With 2015 now into its third week, South Africa should be back at work and work for the Defence Ministry in the early part of the year should focus exclusively on the Defence Review with the budget allocation for defence not too far behind.

The Defence Review was completed, under instruction from then Defence and Military Veterans Minister Lindiwe Sisulu, in time for tabling in Parliament in 2012. A Cabinet reshuffle saw her moved and replaced by Nosiviwe Mapisa-Nqakula, previously Correctional Services Minister. New Ministers are given some time to fit into their new portfolios and so it was with her but when she last year renamed the Defence Review as the 2014 edition in an apparent effort to make it more contemporary rather than two years old, eyebrows were raised.

The close to 500 page document prepared by Roelf Meyer and his Defence Review committee has been languishing in the bureaucratic wilderness of Parliament with only token mentions from the Defence and Military Veterans Portfolio Committee up to now.

Given the sorry state Meyer’s men and women have pointed out exists in the SA National Defence Force (SANDF) surely the Minister and her advisors should have ensured it was front of mind not only at the Defence Ministry, but also among the rank and file of Parliament. After all, if people do not know about what is wrong – or right – in the national military machine how can they put their minds to eliminating the wrongs and adding to the rights?

As with by far the majority of issues facing the ruling party in the year South Africa reaches adulthood, money is one of the biggest hurdles to be overcome if the SANDF is to look anything like the defence force envisaged by the Defence Review Committee.

This means the bean counters in the Ministry must surely by now have done a lot of head scratching and number crunching to present a set of numbers for final consideration. This will ensure the Minister gives National Treasury a set of figures that not only show financial discipline (which Minister Nhlanhla Nene should appreciat) but also allow the force to train and deploy properly, pay its people adequately and make provision for the acquisition of new equipment.

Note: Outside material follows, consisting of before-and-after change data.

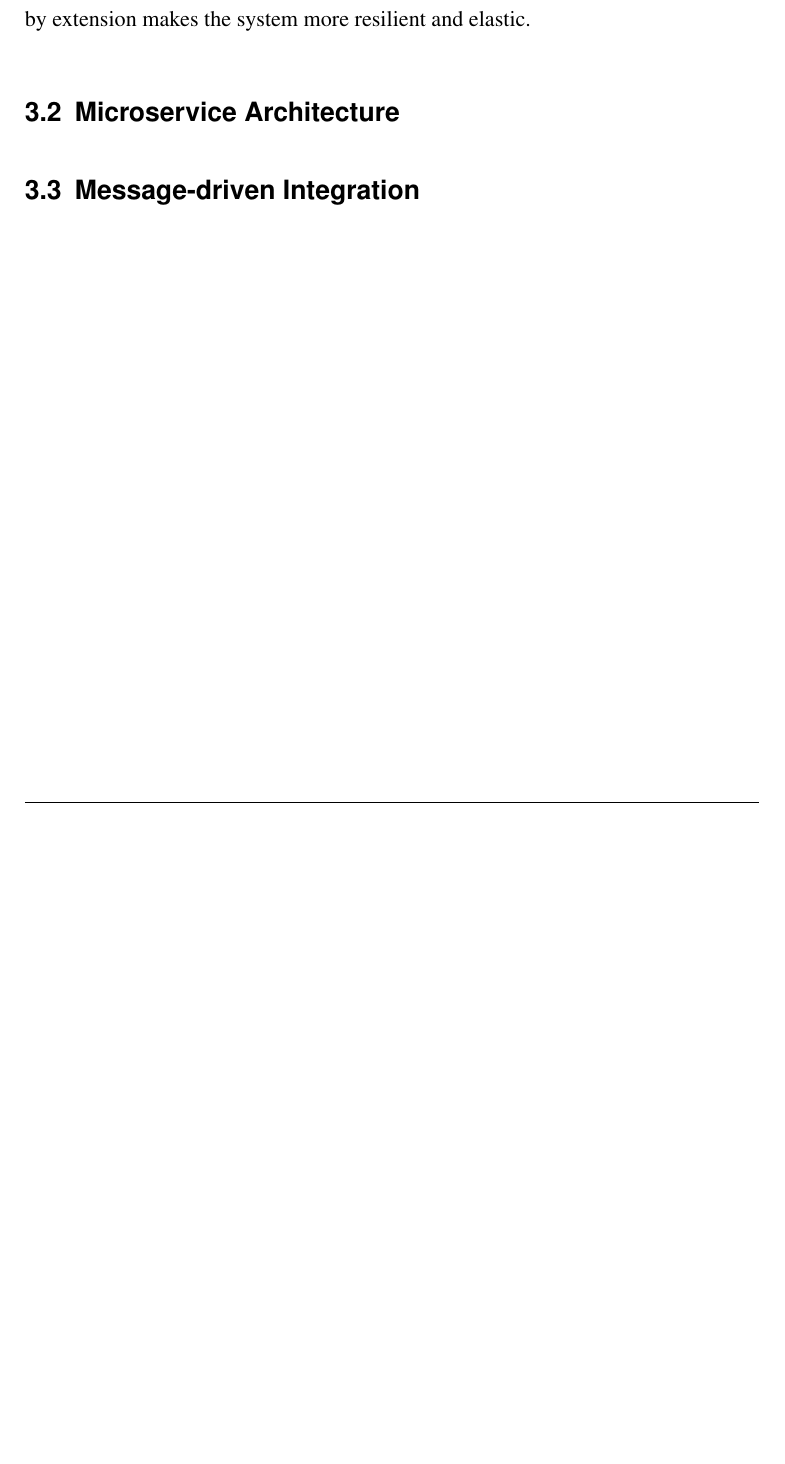
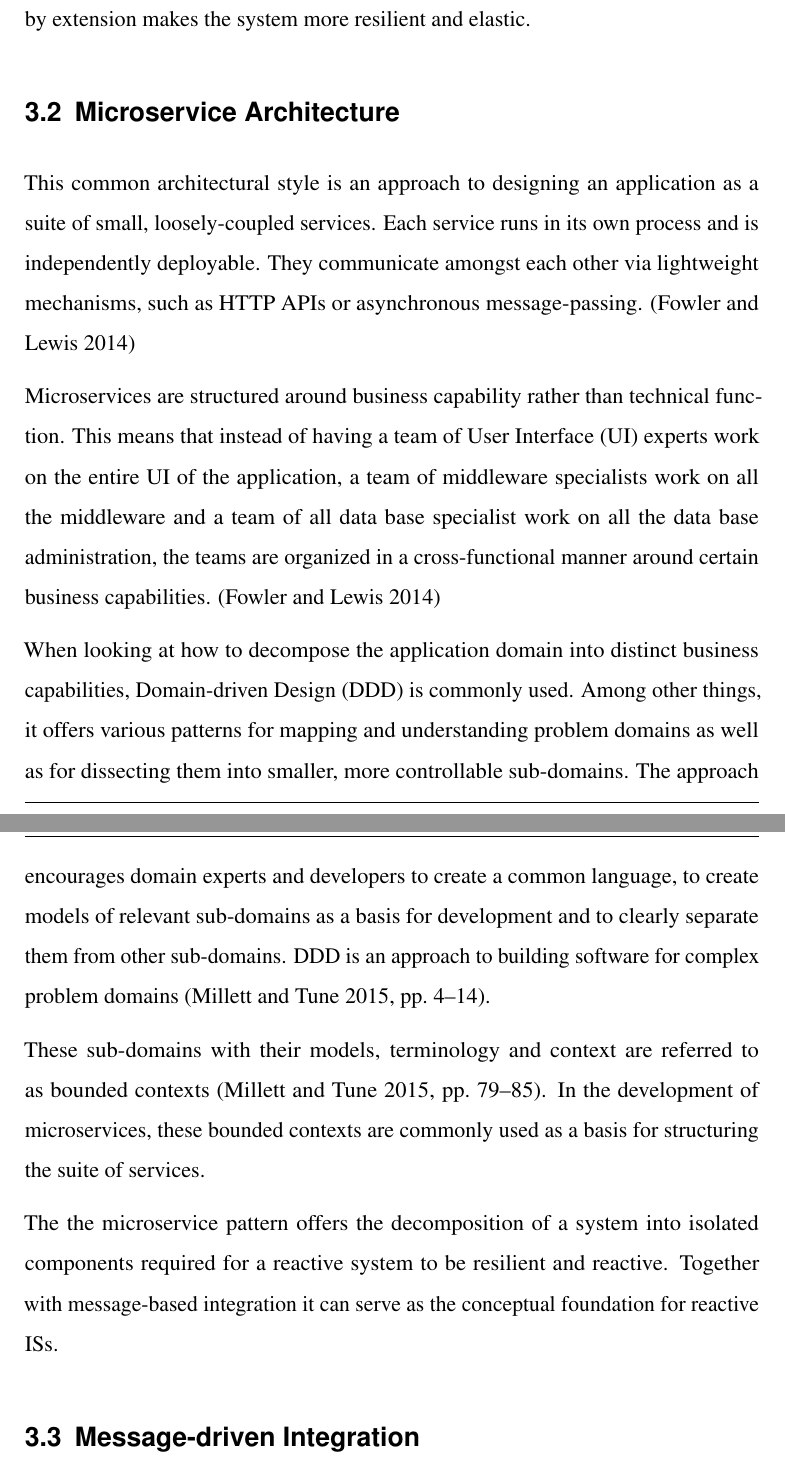
Before and after one commit to kevinsieverding/dhbw-w3m200321-fpa2, a LaTeX document (index.tex, which reads content/content.tex, preamble/acronyms.tex): part of page 10 of 18 before the commit and two parts of pages 10 and 11 of 19 after it, the two joined at a grey line, cut so that both start at the same text, the shorter picture padded with empty space. Compiled offline with pdfLaTeX.

Commit message:
add section on microservices

```diff
--- a/content/content.tex
+++ b/content/content.tex
@@ -81,7 +81,29 @@ Thereby it allows for them to be more isolated and by extension makes the system
 
 \subsection{Microservice Architecture}
 
+This common architectural style is an approach to designing an application as a suite of small, loosely-coupled services.
+Each service runs in its own process and is independently deployable.
+They communicate amongst each other via lightweight mechanisms, such as HTTP APIs or asynchronous message-passing.
+\parencite{fowler_microservices_2014}
+
+Microservices are structured around business capability rather than technical function.
+This means that instead of having a team of \gls[]{ui} experts work on the entire \gls[]{ui} of the application, a team of middleware specialists work on all the middleware and a team of all data base specialist work on all the data base administration, the teams are organized in a cross-functional manner around certain business capabilities.
+\parencite{fowler_microservices_2014}
+
+When looking at how to decompose the application domain into distinct business capabilities, \gls[]{ddd} is commonly used.
+Among other things, it offers various patterns for mapping and understanding problem domains as well as for dissecting them into smaller, more controllable sub-domains.
+The approach encourages domain experts and developers to create a common language, to create models of relevant sub-domains as a basis for development and to clearly separate them from other sub-domains.
+\gls[]{ddd} is an approach to building software for complex problem domains \parencite[4--14]{millett_patterns_2015}.
+
+These sub-domains with their models, terminology and context are referred to as bounded contexts \parencite[79--85]{millett_patterns_2015}.
+In the development of microservices, these bounded contexts are commonly used as a basis for structuring the suite of services.
+
+The the microservice pattern offers the decomposition of a system into isolated components required for a reactive system to be resilient and reactive.
+Together with message-based integration it can serve as the conceptual foundation for reactive \glspl{is}.
+
 \subsection{Message-driven Integration}
+
+
 
 \clearpage
 \section{Distributed Business Processes In Reactive Information Systems}\label{sec:problem}
--- a/preamble/acronyms.tex
+++ b/preamble/acronyms.tex
@@ -10,3 +10,4 @@
 \newacronym{erp}{ERP}{Enterprise Resource Planning}
 \newacronym{ui}{UI}{User Interface}
 \newacronym{dsr}{DSR}{Design Science Research}
+\newacronym{ddd}{DDD}{Domain-driven Design}
```
Also changed, not shown: assets/bibliography.bib (+13 -1 lines).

Not an easy task, but one which has to be done competently and correctly if the SANDF is to fully live up expectations of protecting South Africa’s sovereignty, helping its people and being a working part of the country’s foreign policy machinery.
“Defence in a democracy” and “the pride of the nation” are just slogans unless backed by deeds. It’s a new year and an opportunity Mapisa-Nqakula shouldn’t miss.